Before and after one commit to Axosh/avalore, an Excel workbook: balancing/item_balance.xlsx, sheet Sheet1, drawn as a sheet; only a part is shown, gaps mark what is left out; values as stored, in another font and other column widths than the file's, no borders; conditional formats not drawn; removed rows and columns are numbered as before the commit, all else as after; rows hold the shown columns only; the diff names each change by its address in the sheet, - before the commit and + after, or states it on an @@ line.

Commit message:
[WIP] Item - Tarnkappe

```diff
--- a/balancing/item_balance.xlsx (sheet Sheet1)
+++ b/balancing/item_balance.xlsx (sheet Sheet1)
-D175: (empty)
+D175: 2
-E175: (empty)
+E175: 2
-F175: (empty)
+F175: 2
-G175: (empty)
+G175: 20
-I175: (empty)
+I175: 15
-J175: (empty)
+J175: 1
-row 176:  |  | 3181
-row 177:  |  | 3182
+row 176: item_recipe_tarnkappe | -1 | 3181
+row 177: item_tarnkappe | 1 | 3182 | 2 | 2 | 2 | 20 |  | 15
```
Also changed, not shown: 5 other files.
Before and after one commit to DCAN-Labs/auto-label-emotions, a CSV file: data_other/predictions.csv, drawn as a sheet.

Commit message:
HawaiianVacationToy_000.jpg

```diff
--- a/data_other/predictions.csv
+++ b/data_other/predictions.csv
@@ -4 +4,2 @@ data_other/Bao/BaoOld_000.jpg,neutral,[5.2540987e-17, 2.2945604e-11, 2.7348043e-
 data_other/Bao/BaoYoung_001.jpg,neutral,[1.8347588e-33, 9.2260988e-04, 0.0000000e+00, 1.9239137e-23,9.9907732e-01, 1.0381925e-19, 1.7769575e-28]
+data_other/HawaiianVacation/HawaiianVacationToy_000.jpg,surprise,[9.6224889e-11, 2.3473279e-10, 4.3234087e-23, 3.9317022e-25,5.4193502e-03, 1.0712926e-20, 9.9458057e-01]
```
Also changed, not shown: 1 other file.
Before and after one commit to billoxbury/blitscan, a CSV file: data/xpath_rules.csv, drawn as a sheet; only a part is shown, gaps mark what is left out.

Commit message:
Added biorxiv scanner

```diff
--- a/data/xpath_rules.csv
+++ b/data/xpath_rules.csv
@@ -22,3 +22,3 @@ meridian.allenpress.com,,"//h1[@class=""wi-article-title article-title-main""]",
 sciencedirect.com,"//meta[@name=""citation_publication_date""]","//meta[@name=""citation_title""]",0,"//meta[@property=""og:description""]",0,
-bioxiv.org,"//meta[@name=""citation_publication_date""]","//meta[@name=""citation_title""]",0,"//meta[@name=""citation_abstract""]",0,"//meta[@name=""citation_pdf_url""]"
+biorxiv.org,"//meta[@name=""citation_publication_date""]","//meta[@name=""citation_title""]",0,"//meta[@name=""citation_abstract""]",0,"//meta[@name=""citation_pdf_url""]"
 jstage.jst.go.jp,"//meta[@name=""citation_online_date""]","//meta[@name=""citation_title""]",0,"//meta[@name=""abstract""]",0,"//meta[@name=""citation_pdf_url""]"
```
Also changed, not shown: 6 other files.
· · · · ·
» **What the task asks**
For every line of the material above that contains the word "files", show the line.

» **Expected answer**
Also changed, not shown: 5 other files.
Also changed, not shown: 6 other files.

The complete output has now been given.